▶ _TRY IT_:
Give the data again exactly as written, without any of its pictures.

(Modification records)
----------------------------------------

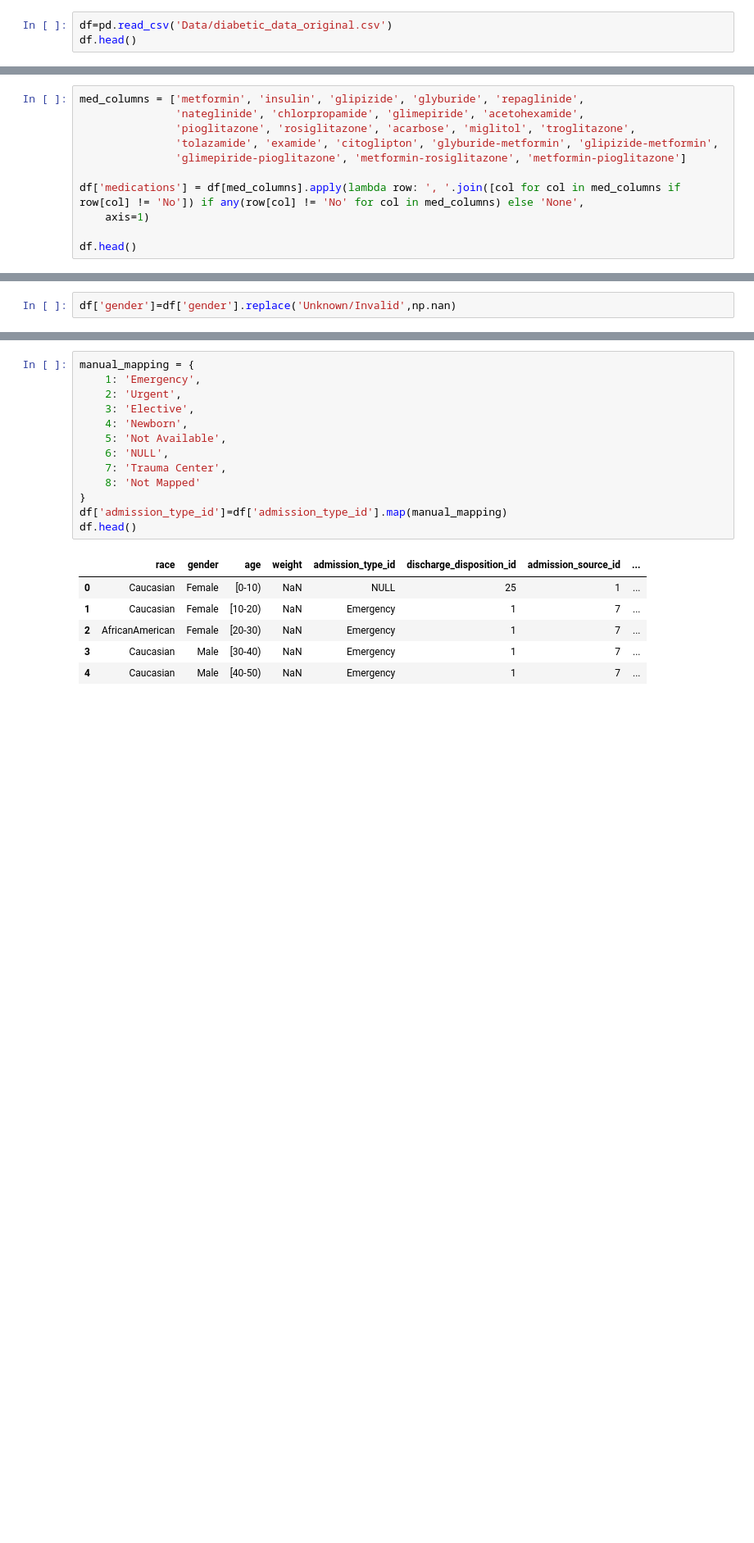
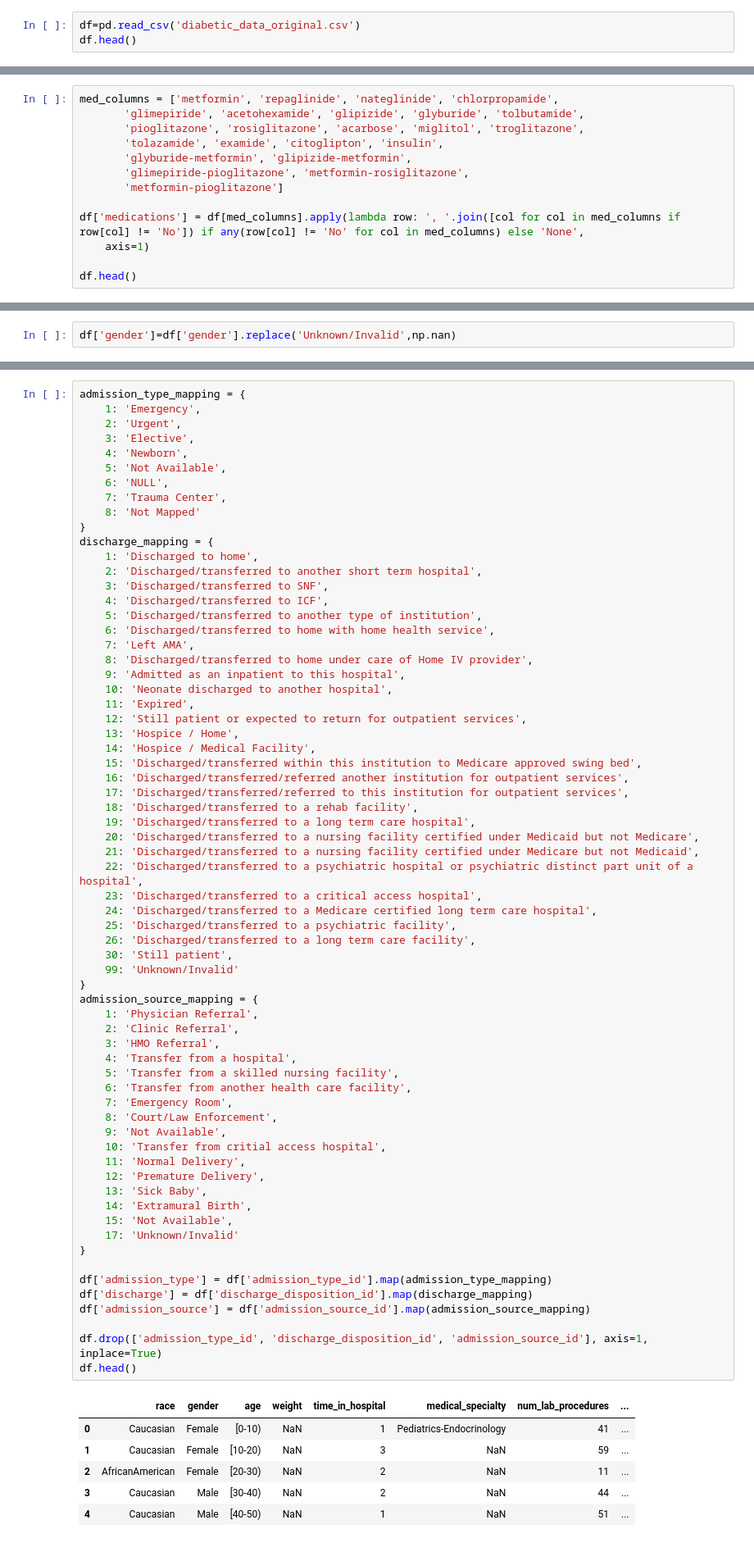
Before and after one commit to esraa-el-tohamii/Health-Care-Project, a Jupyter notebook: EDA.ipynb, the cells around one changed output, grey strips where cells are left out. Shown at 82% size. Saved outputs shown, nothing was run; the diff lists cells and outputs as text; blank space fills up the shorter version.

```diff
--- a/EDA.ipynb
+++ b/EDA.ipynb
@@ -5,6 +6,6 @@ import matplotlib.pyplot as plt
 import seaborn as sns
 # %%
-df=pd.read_csv('Data/diabetic_data_original.csv')
+df=pd.read_csv('diabetic_data_original.csv')
 df.head()
 # %% [output]
 |  | encounter_id | patient_nbr | race | gender | age | weight | admission_type_id | ... |
@@ -60,11 +61,13 @@ df.iloc[:,30:51].head(3)
 | 1 | No | No | No | No | No | No | No | No | ... |
 | 2 | Steady | No | No | No | No | No | No | No | ... |
 # %%
-med_columns = ['metformin', 'insulin', 'glipizide', 'glyburide', 'repaglinide',
-               'nateglinide', 'chlorpropamide', 'glimepiride', 'acetohexamide',
-               'pioglitazone', 'rosiglitazone', 'acarbose', 'miglitol', 'troglitazone',
-               'tolazamide', 'examide', 'citoglipton', 'glyburide-metformin', 'glipizide-metformin',
-               'glimepiride-pioglitazone', 'metformin-rosiglitazone', 'metformin-pioglitazone']
+med_columns = ['metformin', 'repaglinide', 'nateglinide', 'chlorpropamide',
+       'glimepiride', 'acetohexamide', 'glipizide', 'glyburide', 'tolbutamide',
+       'pioglitazone', 'rosiglitazone', 'acarbose', 'miglitol', 'troglitazone',
+       'tolazamide', 'examide', 'citoglipton', 'insulin',
+       'glyburide-metformin', 'glipizide-metformin',
+       'glimepiride-pioglitazone', 'metformin-rosiglitazone',
+       'metformin-pioglitazone']
 
 df['medications'] = df[med_columns].apply(lambda row: ', '.join([col for col in med_columns if row[col] != 'No']) if any(row[col] != 'No' for col in med_columns) else 'None',
     axis=1)
@@ -273,22 +276,75 @@ plt.show()
 # %% [output]
 [figure]
 # %%
-manual_mapping = {
+admission_type_mapping = {
     1: 'Emergency',
     2: 'Urgent',
     3: 'Elective',
     4: 'Newborn',
     5: 'Not Available',
     6: 'NULL',
     7: 'Trauma Center',
     8: 'Not Mapped'
 }
-df['admission_type_id']=df['admission_type_id'].map(manual_mapping)
+discharge_mapping = {
+    1: 'Discharged to home',
+    2: 'Discharged/transferred to another short term hospital',
+    3: 'Discharged/transferred to SNF',
+    4: 'Discharged/transferred to ICF',
+    5: 'Discharged/transferred to another type of institution',
+    6: 'Discharged/transferred to home with home health service',
+    7: 'Left AMA',
+    8: 'Discharged/transferred to home under care of Home IV provider',
+    9: 'Admitted as an inpatient to this hospital',
+    10: 'Neonate discharged to another hospital',
+    11: 'Expired',
+    12: 'Still patient or expected to return for outpatient services',
+    13: 'Hospice / Home',
+    14: 'Hospice / Medical Facility',
+    15: 'Discharged/transferred within this institution to Medicare approved swing bed',
+    16: 'Discharged/transferred/referred another institution for outpatient services',
+    17: 'Discharged/transferred/referred to this institution for outpatient services',
+    18: 'Discharged/transferred to a rehab facility',
+    19: 'Discharged/transferred to a long term care hospital',
+    20: 'Discharged/transferred to a nursing facility certified under Medicaid but not Medicare',
+    21: 'Discharged/transferred to a nursing facility certified under Medicare but not Medicaid',
+    22: 'Discharged/transferred to a psychiatric hospital or psychiatric distinct part unit of a hospital',
+    23: 'Discharged/transferred to a critical access hospital',
+    24: 'Discharged/transferred to a Medicare certified long term care hospital',
+    25: 'Discharged/transferred to a psychiatric facility',
+    26: 'Discharged/transferred to a long term care facility',
+    30: 'Still patient',
+    99: 'Unknown/Invalid'
+}
+admission_source_mapping = {
+    1: 'Physician Referral',
+    2: 'Clinic Referral',
+    3: 'HMO Referral',
+    4: 'Transfer from a hospital',
+    5: 'Transfer from a skilled nursing facility',
+    6: 'Transfer from another health care facility',
+    7: 'Emergency Room',
+    8: 'Court/Law Enforcement',
+    9: 'Not Available',
+    10: 'Transfer from critial access hospital',
+    11: 'Normal Delivery',
+    12: 'Premature Delivery',
+    13: 'Sick Baby',
+    14: 'Extramural Birth',
+    15: 'Not Available',
+    17: 'Unknown/Invalid'
+}
+
+df['admission_type'] = df['admission_type_id'].map(admission_type_mapping)
+df['discharge'] = df['discharge_disposition_id'].map(discharge_mapping)
+df['admission_source'] = df['admission_source_id'].map(admission_source_mapping)
+
+df.drop(['admission_type_id', 'discharge_disposition_id', 'admission_source_id'], axis=1, inplace=True)
 df.head()
 # %% [output]
-|  | race | gender | age | weight | admission_type_id | discharge_disposition_id | admission_source_id | ... |
-| 0 | Caucasian | Female | [0-10) | NaN | NULL | 25 | 1 | ... |
-| 1 | Caucasian | Female | [10-20) | NaN | Emergency | 1 | 7 | ... |
-| 2 | AfricanAmerican | Female | [20-30) | NaN | Emergency | 1 | 7 | ... |
-| 3 | Caucasian | Male | [30-40) | NaN | Emergency | 1 | 7 | ... |
-| 4 | Caucasian | Male | [40-50) | NaN | Emergency | 1 | 7 | ... |
+|  | race | gender | age | weight | time_in_hospital | medical_specialty | num_lab_procedures | ... |
+| 0 | Caucasian | Female | [0-10) | NaN | 1 | Pediatrics-Endocrinology | 41 | ... |
+| 1 | Caucasian | Female | [10-20) | NaN | 3 | NaN | 59 | ... |
+| 2 | AfricanAmerican | Female | [20-30) | NaN | 2 | NaN | 11 | ... |
+| 3 | Caucasian | Male | [30-40) | NaN | 2 | NaN | 44 | ... |
+| 4 | Caucasian | Male | [40-50) | NaN | 1 | NaN | 51 | ... |
```
Also changed, not shown: parts of 65 cells of this notebook.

----------------------------------------

▶ _COMPLETED TASK_:
Before and after one commit to esraa-el-tohamii/Health-Care-Project, a Jupyter notebook: EDA.ipynb, the cells around one changed output, grey strips where cells are left out. Shown at 82% size. Saved outputs shown, nothing was run; the diff lists cells and outputs as text; blank space fills up the shorter version.

```diff
--- a/EDA.ipynb
+++ b/EDA.ipynb
@@ -5,6 +6,6 @@ import matplotlib.pyplot as plt
 import seaborn as sns
 # %%
-df=pd.read_csv('Data/diabetic_data_original.csv')
+df=pd.read_csv('diabetic_data_original.csv')
 df.head()
 # %% [output]
 |  | encounter_id | patient_nbr | race | gender | age | weight | admission_type_id | ... |
@@ -60,11 +61,13 @@ df.iloc[:,30:51].head(3)
 | 1 | No | No | No | No | No | No | No | No | ... |
 | 2 | Steady | No | No | No | No | No | No | No | ... |
 # %%
-med_columns = ['metformin', 'insulin', 'glipizide', 'glyburide', 'repaglinide',
-               'nateglinide', 'chlorpropamide', 'glimepiride', 'acetohexamide',
-               'pioglitazone', 'rosiglitazone', 'acarbose', 'miglitol', 'troglitazone',
-               'tolazamide', 'examide', 'citoglipton', 'glyburide-metformin', 'glipizide-metformin',
-               'glimepiride-pioglitazone', 'metformin-rosiglitazone', 'metformin-pioglitazone']
+med_columns = ['metformin', 'repaglinide', 'nateglinide', 'chlorpropamide',
+       'glimepiride', 'acetohexamide', 'glipizide', 'glyburide', 'tolbutamide',
+       'pioglitazone', 'rosiglitazone', 'acarbose', 'miglitol', 'troglitazone',
+       'tolazamide', 'examide', 'citoglipton', 'insulin',
+       'glyburide-metformin', 'glipizide-metformin',
+       'glimepiride-pioglitazone', 'metformin-rosiglitazone',
+       'metformin-pioglitazone']
 
 df['medications'] = df[med_columns].apply(lambda row: ', '.join([col for col in med_columns if row[col] != 'No']) if any(row[col] != 'No' for col in med_columns) else 'None',
     axis=1)
@@ -273,22 +276,75 @@ plt.show()
 # %% [output]
 [figure]
 # %%
-manual_mapping = {
+admission_type_mapping = {
     1: 'Emergency',
     2: 'Urgent',
     3: 'Elective',
     4: 'Newborn',
     5: 'Not Available',
     6: 'NULL',
     7: 'Trauma Center',
     8: 'Not Mapped'
 }
-df['admission_type_id']=df['admission_type_id'].map(manual_mapping)
+discharge_mapping = {
+    1: 'Discharged to home',
+    2: 'Discharged/transferred to another short term hospital',
+    3: 'Discharged/transferred to SNF',
+    4: 'Discharged/transferred to ICF',
+    5: 'Discharged/transferred to another type of institution',
+    6: 'Discharged/transferred to home with home health service',
+    7: 'Left AMA',
+    8: 'Discharged/transferred to home under care of Home IV provider',
+    9: 'Admitted as an inpatient to this hospital',
+    10: 'Neonate discharged to another hospital',
+    11: 'Expired',
+    12: 'Still patient or expected to return for outpatient services',
+    13: 'Hospice / Home',
+    14: 'Hospice / Medical Facility',
+    15: 'Discharged/transferred within this institution to Medicare approved swing bed',
+    16: 'Discharged/transferred/referred another institution for outpatient services',
+    17: 'Discharged/transferred/referred to this institution for outpatient services',
+    18: 'Discharged/transferred to a rehab facility',
+    19: 'Discharged/transferred to a long term care hospital',
+    20: 'Discharged/transferred to a nursing facility certified under Medicaid but not Medicare',
+    21: 'Discharged/transferred to a nursing facility certified under Medicare but not Medicaid',
+    22: 'Discharged/transferred to a psychiatric hospital or psychiatric distinct part unit of a hospital',
+    23: 'Discharged/transferred to a critical access hospital',
+    24: 'Discharged/transferred to a Medicare certified long term care hospital',
+    25: 'Discharged/transferred to a psychiatric facility',
+    26: 'Discharged/transferred to a long term care facility',
+    30: 'Still patient',
+    99: 'Unknown/Invalid'
+}
+admission_source_mapping = {
+    1: 'Physician Referral',
+    2: 'Clinic Referral',
+    3: 'HMO Referral',
+    4: 'Transfer from a hospital',
+    5: 'Transfer from a skilled nursing facility',
+    6: 'Transfer from another health care facility',
+    7: 'Emergency Room',
+    8: 'Court/Law Enforcement',
+    9: 'Not Available',
+    10: 'Transfer from critial access hospital',
+    11: 'Normal Delivery',
+    12: 'Premature Delivery',
+    13: 'Sick Baby',
+    14: 'Extramural Birth',
+    15: 'Not Available',
+    17: 'Unknown/Invalid'
+}
+
+df['admission_type'] = df['admission_type_id'].map(admission_type_mapping)
+df['discharge'] = df['discharge_disposition_id'].map(discharge_mapping)
+df['admission_source'] = df['admission_source_id'].map(admission_source_mapping)
+
+df.drop(['admission_type_id', 'discharge_disposition_id', 'admission_source_id'], axis=1, inplace=True)
 df.head()
 # %% [output]
-|  | race | gender | age | weight | admission_type_id | discharge_disposition_id | admission_source_id | ... |
-| 0 | Caucasian | Female | [0-10) | NaN | NULL | 25 | 1 | ... |
-| 1 | Caucasian | Female | [10-20) | NaN | Emergency | 1 | 7 | ... |
-| 2 | AfricanAmerican | Female | [20-30) | NaN | Emergency | 1 | 7 | ... |
-| 3 | Caucasian | Male | [30-40) | NaN | Emergency | 1 | 7 | ... |
-| 4 | Caucasian | Male | [40-50) | NaN | Emergency | 1 | 7 | ... |
+|  | race | gender | age | weight | time_in_hospital | medical_specialty | num_lab_procedures | ... |
+| 0 | Caucasian | Female | [0-10) | NaN | 1 | Pediatrics-Endocrinology | 41 | ... |
+| 1 | Caucasian | Female | [10-20) | NaN | 3 | NaN | 59 | ... |
+| 2 | AfricanAmerican | Female | [20-30) | NaN | 2 | NaN | 11 | ... |
+| 3 | Caucasian | Male | [30-40) | NaN | 2 | NaN | 44 | ... |
+| 4 | Caucasian | Male | [40-50) | NaN | 1 | NaN | 51 | ... |
```
Also changed, not shown: parts of 65 cells of this notebook.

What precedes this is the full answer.